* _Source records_
== Segment start ==
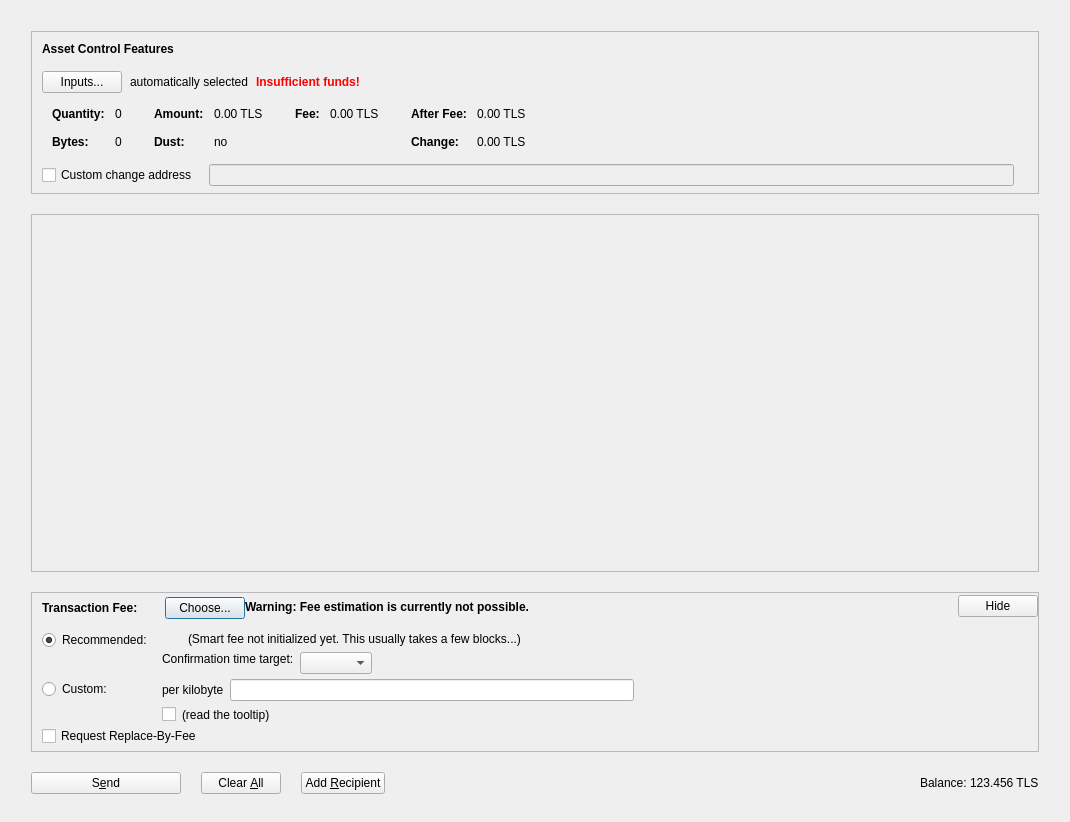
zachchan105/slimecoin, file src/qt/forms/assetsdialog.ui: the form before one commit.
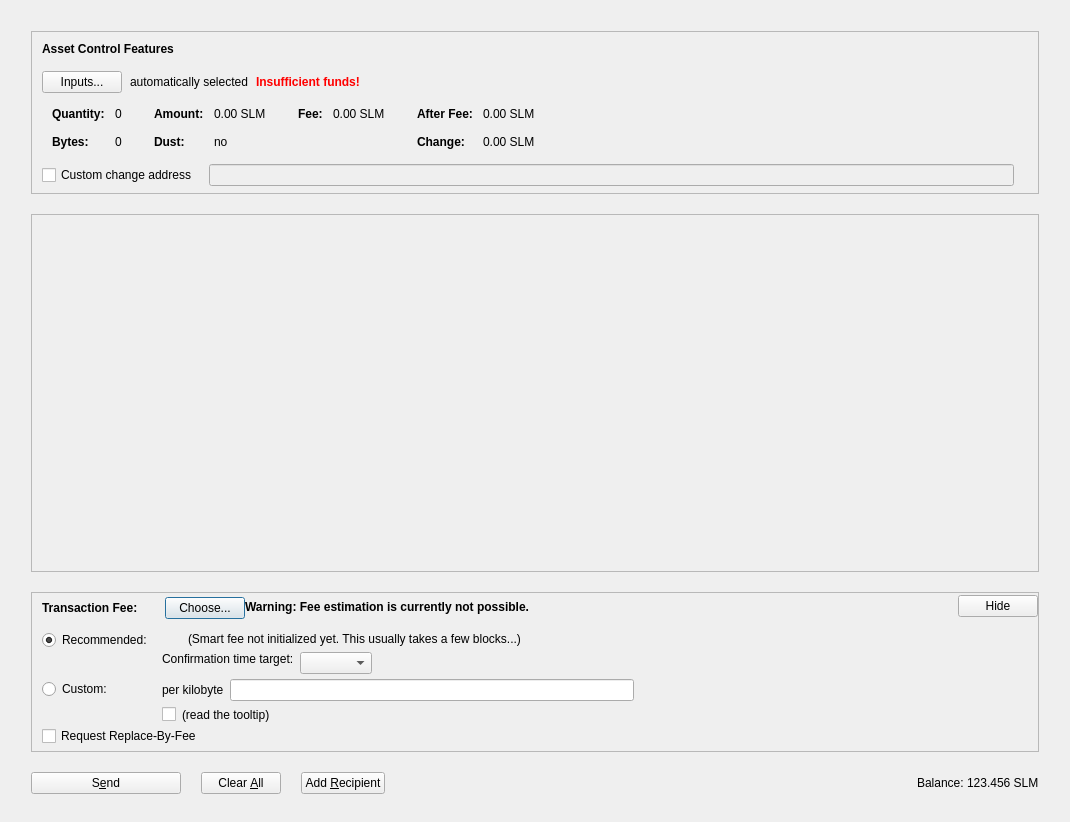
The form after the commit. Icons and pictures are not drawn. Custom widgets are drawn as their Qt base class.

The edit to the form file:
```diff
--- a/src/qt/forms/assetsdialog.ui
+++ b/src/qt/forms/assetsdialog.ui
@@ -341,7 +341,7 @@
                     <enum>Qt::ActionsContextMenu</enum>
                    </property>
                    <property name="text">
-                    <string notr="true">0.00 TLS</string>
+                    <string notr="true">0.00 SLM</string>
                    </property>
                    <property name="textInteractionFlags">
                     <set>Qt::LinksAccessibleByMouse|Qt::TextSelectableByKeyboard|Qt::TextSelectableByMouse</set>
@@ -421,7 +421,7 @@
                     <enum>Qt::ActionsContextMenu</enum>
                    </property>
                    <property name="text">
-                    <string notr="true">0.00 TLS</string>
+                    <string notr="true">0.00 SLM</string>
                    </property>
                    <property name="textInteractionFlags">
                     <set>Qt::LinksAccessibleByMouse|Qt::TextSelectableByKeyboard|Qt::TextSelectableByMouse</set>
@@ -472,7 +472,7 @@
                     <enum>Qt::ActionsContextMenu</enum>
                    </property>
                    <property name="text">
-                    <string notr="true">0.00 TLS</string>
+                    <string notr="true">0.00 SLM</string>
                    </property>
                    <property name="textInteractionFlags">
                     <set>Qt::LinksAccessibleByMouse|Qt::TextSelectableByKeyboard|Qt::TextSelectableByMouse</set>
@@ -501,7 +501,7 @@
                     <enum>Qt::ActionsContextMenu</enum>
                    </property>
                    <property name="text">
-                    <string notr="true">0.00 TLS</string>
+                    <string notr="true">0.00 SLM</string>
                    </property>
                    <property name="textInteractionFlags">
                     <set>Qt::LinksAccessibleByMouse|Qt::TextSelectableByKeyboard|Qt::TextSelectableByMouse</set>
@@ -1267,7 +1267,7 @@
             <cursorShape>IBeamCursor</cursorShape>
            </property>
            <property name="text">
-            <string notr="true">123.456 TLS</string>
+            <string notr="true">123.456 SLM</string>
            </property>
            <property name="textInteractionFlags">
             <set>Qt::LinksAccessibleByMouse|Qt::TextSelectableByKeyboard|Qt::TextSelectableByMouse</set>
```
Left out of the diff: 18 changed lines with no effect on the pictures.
== Segment end ==
== Segment start ==
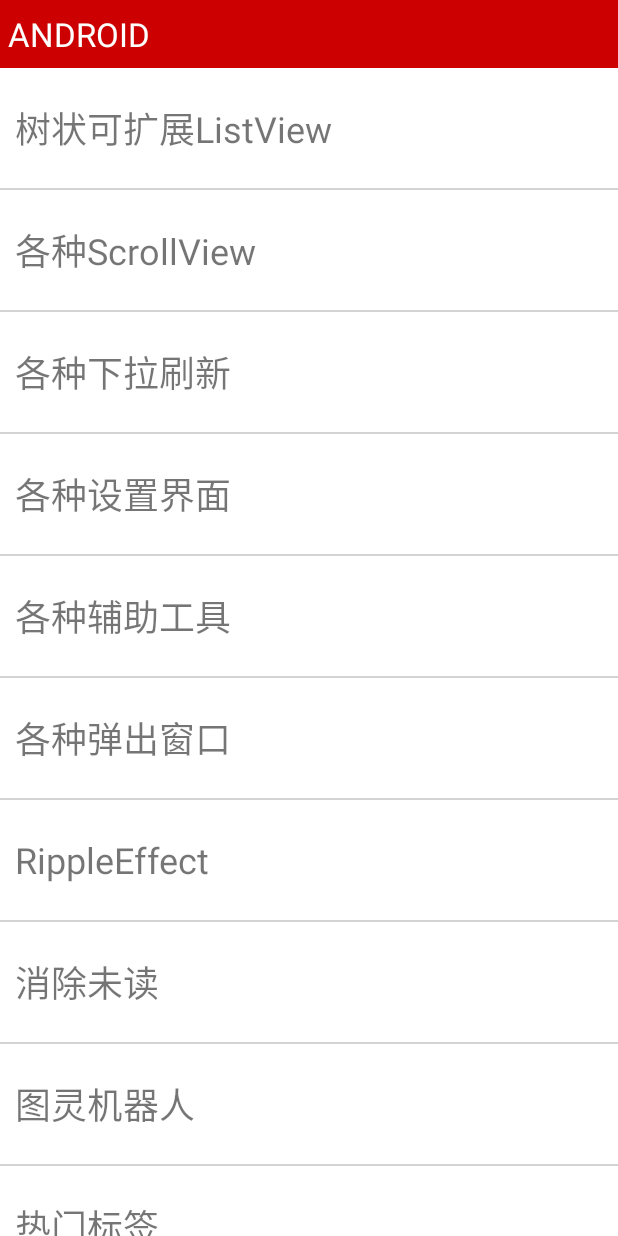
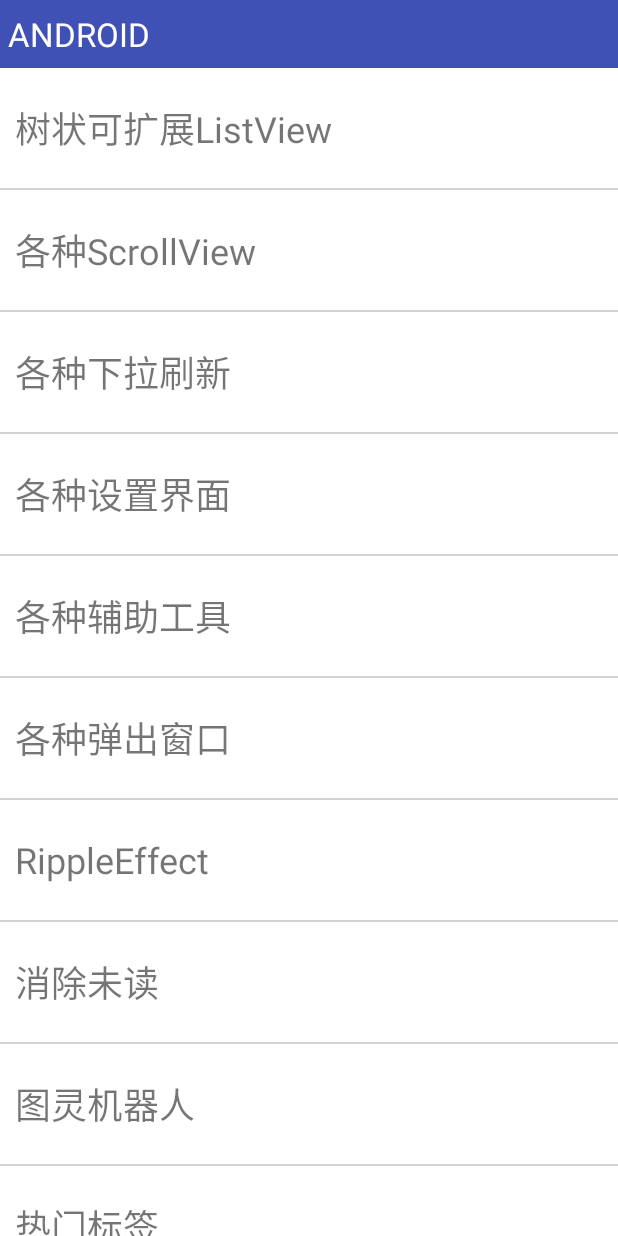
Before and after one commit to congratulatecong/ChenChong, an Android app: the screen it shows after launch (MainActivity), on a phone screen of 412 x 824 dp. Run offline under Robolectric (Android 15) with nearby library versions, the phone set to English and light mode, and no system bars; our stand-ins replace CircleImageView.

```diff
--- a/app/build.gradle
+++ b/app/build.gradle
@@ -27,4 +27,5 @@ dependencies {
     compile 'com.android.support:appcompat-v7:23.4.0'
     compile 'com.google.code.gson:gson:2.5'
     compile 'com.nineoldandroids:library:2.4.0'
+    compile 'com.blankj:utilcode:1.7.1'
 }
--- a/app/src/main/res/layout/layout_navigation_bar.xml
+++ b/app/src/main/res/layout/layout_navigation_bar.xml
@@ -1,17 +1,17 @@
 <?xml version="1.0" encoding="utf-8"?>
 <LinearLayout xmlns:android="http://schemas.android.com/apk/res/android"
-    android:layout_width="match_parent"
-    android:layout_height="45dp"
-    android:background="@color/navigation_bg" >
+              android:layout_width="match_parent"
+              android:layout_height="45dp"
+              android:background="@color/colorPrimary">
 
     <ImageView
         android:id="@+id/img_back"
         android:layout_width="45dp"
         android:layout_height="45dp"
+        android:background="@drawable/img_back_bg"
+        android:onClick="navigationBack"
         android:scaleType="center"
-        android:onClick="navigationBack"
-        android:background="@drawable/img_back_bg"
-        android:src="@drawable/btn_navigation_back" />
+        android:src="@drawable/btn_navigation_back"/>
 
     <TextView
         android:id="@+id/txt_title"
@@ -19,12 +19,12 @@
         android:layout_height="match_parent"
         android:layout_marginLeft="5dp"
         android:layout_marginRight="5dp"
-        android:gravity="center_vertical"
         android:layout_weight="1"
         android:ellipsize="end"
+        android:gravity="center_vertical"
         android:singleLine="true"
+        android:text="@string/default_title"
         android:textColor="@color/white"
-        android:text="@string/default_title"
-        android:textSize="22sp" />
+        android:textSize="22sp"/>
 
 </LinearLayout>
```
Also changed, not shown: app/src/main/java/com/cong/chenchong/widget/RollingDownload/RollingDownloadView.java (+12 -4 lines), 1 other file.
== Segment end ==
== Segment start ==
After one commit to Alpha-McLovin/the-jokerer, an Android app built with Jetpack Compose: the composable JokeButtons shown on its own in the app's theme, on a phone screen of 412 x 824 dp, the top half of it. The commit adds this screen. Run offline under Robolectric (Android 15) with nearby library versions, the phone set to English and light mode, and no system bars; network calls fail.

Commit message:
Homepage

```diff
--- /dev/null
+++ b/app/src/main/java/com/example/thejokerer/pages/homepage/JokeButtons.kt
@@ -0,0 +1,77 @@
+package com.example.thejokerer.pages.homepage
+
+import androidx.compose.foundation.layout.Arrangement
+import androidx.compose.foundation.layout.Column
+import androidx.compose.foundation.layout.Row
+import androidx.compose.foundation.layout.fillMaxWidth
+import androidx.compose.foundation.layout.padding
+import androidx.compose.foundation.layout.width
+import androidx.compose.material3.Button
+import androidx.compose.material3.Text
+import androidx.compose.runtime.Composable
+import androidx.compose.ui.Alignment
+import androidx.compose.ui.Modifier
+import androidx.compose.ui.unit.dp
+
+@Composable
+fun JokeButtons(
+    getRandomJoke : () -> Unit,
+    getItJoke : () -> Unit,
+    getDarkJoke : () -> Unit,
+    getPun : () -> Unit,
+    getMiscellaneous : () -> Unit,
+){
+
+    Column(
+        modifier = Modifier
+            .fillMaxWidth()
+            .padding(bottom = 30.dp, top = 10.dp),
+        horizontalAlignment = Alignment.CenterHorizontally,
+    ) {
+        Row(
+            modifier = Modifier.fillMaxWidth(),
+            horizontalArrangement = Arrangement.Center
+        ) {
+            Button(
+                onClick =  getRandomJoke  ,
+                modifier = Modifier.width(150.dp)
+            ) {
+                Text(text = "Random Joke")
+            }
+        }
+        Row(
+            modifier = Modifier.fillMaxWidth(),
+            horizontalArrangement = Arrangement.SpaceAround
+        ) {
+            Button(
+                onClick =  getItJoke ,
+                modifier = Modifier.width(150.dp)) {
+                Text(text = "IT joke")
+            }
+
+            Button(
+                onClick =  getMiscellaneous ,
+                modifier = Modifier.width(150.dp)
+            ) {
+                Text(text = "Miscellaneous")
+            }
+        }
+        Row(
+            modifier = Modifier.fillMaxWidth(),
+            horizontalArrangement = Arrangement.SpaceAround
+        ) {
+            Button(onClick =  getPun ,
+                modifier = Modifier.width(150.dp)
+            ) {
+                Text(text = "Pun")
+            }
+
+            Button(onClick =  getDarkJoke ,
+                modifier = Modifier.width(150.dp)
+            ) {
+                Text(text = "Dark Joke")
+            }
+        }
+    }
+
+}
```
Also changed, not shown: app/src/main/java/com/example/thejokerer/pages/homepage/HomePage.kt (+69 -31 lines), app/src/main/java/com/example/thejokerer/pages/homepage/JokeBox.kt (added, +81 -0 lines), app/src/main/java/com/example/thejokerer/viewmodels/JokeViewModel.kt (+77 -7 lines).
== Segment end ==
* _EXERCISE PROMPT_
Every line of the entries above that holds "compile" should be copied out.

* _ANSWER BOX_
     compile 'com.android.support:appcompat-v7:23.4.0'
     compile 'com.google.code.gson:gson:2.5'
     compile 'com.nineoldandroids:library:2.4.0'
+    compile 'com.blankj:utilcode:1.7.1'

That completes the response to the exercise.